## EXERCISE:
Could you retype every record below exactly as it appears?
*** Begin section ***
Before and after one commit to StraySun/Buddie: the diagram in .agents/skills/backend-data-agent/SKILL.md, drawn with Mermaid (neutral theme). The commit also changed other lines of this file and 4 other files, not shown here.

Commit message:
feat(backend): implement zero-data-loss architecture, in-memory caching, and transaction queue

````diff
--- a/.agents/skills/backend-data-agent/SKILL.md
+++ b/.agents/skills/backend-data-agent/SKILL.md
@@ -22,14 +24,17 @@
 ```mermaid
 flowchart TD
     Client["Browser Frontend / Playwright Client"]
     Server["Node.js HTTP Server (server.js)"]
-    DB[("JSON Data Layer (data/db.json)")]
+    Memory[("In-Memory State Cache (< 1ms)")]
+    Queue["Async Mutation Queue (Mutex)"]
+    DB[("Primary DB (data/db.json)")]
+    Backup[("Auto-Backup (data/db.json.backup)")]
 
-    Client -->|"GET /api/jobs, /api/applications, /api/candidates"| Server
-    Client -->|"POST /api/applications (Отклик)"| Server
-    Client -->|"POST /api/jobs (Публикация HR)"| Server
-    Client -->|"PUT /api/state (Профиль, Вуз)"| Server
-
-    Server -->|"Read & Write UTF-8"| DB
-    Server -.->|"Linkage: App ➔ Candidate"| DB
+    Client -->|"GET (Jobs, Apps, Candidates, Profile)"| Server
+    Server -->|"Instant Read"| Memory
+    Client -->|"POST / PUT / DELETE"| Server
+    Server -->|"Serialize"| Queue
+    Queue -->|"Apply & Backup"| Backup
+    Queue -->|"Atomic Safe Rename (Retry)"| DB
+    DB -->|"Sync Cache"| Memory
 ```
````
*** End section ***
## REPLY:
Before and after one commit to StraySun/Buddie: the diagram in .agents/skills/backend-data-agent/SKILL.md, drawn with Mermaid (neutral theme). The commit also changed other lines of this file and 4 other files, not shown here.

Commit message:
feat(backend): implement zero-data-loss architecture, in-memory caching, and transaction queue

````diff
--- a/.agents/skills/backend-data-agent/SKILL.md
+++ b/.agents/skills/backend-data-agent/SKILL.md
@@ -22,14 +24,17 @@
 ```mermaid
 flowchart TD
     Client["Browser Frontend / Playwright Client"]
     Server["Node.js HTTP Server (server.js)"]
-    DB[("JSON Data Layer (data/db.json)")]
+    Memory[("In-Memory State Cache (< 1ms)")]
+    Queue["Async Mutation Queue (Mutex)"]
+    DB[("Primary DB (data/db.json)")]
+    Backup[("Auto-Backup (data/db.json.backup)")]
 
-    Client -->|"GET /api/jobs, /api/applications, /api/candidates"| Server
-    Client -->|"POST /api/applications (Отклик)"| Server
-    Client -->|"POST /api/jobs (Публикация HR)"| Server
-    Client -->|"PUT /api/state (Профиль, Вуз)"| Server
-
-    Server -->|"Read & Write UTF-8"| DB
-    Server -.->|"Linkage: App ➔ Candidate"| DB
+    Client -->|"GET (Jobs, Apps, Candidates, Profile)"| Server
+    Server -->|"Instant Read"| Memory
+    Client -->|"POST / PUT / DELETE"| Server
+    Server -->|"Serialize"| Queue
+    Queue -->|"Apply & Backup"| Backup
+    Queue -->|"Atomic Safe Rename (Retry)"| DB
+    DB -->|"Sync Cache"| Memory
 ```
````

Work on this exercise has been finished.